What Do Whiskey Legs Mean
Now we know what whiskey legs are, the next question is what do they tell you about your whiskey.
Well, according to some people – absolutely nothing.
Others, however, believe that the size and density of the legs and the speed at which they move can indicate several things about the character of your whiskey.
What Bigger, Slower Moving Whiskey Legs Mean
Bigger and therefore, slower moving legs can mean your whiskey has a high level of alcohol. Since the legs are formed when evaporation causes part of your whiskey to become more watery and attract whiskey from the less watery part, the more alcohol it had in the first place the more difference there will be between the two parts and the more whiskey it will attract, making the legs bigger.
Bigger and slower moving whiskey legs can also mean that they contain more extracts from the barrel it was matured in. And since whiskey gets most of its flavors from the barrel, more extracts means that your whiskey will have more flavors, more body and more texture.
And since the longer a whiskey is matured in the barrel, the more extracts and flavors it will pick up from it, bigger and slower moving whiskey legs can indicate an older whiskey.
Finally, bigger and slower moving legs can mean your whiskey is not chill filtered. Many whiskeys are chill filtered to remove fatty acids, esters and proteins that under certain circumstances can undissolve, clump together and make your whiskey cloudy. Some however, prefer non-chill filtered whiskey because they claim that these fatty acids, esters and proteins contain a lot of flavors.
Either way, bigger and slower moving legs can mean your whiskey has not been chill filtered and that it still contains its fatty acids, esters and proteins and therefore, according to some, all its original flavors.
What Smaller, Faster Moving Whiskey Legs Mean
As you may expect, smaller and therefore faster moving whiskey legs means the opposite of bigger and therefore slower moving whiskey legs.
Smaller and faster moving legs can mean that your whiskey has a lower level of alcohol because the evaporation did not create as big a difference between the two parts of your whiskey, and so less whiskey was attracted from one part to the other to form the legs.
Smaller and faster moving whiskey legs can also mean that they contain less extracts from the barrel and that your whiskey will have less flavors, less body and less texture.

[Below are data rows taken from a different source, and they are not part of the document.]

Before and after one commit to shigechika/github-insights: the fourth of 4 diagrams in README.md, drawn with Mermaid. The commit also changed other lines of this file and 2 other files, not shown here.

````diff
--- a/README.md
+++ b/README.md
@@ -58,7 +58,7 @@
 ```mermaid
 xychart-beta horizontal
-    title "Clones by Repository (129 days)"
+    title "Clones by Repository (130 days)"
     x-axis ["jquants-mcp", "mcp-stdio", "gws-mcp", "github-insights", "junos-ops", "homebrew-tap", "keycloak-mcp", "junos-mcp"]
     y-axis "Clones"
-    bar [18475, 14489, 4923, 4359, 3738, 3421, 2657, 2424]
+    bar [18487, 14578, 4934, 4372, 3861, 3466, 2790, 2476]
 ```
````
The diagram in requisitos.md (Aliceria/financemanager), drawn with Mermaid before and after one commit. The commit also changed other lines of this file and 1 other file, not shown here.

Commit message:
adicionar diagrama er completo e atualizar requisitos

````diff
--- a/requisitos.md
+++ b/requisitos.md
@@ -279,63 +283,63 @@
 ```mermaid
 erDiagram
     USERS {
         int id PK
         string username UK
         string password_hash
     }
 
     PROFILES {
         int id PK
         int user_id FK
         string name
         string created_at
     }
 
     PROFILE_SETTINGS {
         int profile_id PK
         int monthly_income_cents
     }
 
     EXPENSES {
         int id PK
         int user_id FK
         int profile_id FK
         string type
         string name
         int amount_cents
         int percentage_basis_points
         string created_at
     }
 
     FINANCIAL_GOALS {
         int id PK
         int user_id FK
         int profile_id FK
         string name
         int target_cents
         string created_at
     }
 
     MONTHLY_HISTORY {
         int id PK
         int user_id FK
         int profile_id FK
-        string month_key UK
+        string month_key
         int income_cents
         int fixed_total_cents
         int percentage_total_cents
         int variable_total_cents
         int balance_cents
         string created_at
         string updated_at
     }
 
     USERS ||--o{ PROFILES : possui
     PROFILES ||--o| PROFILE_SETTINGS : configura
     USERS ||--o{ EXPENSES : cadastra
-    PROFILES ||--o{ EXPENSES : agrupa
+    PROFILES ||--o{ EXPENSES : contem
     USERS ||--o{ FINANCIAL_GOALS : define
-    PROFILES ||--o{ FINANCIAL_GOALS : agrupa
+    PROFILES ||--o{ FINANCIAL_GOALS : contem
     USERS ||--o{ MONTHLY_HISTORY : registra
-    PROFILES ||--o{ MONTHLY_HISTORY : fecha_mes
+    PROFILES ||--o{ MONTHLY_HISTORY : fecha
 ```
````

It can also mean that your whiskey is relatively young.
Finally, smaller and faster moving legs can also mean that your whiskey is chill filtered and that its fatty acids, esters and proteins have been removed along with any flavors they may have had.
The following table summarizes what the different types of whiskey legs can mean.
|Bigger, Faster Moving||Smaller, Slower Moving|
Tip: Assessing a whiskey’s legs is easier when you use a proper whiskey glass, as they’re usually clear and don’t have any patterns that can obscure your view of the whiskey inside. I have written an article about some of the best whiskey glasses out there, which you can find here.
The Limits of Judging Whiskey by its Legs
When it comes to judging a whiskey by its legs a word of caution is necessary.
That’s because, as you’ve probably noticed, there’s a problem with judging a whiskey by its legs which is that each type of whiskey legs can mean one of several things or two of several things or even all of several things. And remember, according to some people they mean none of them.
This shouldn’t put you off trying to judge a whiskey by its legs. As long as you remember that it’s pretty easy to get wrong and that your assessment is only an indication and not a certainty, then you can often tell a lot about a whiskey just from its legs.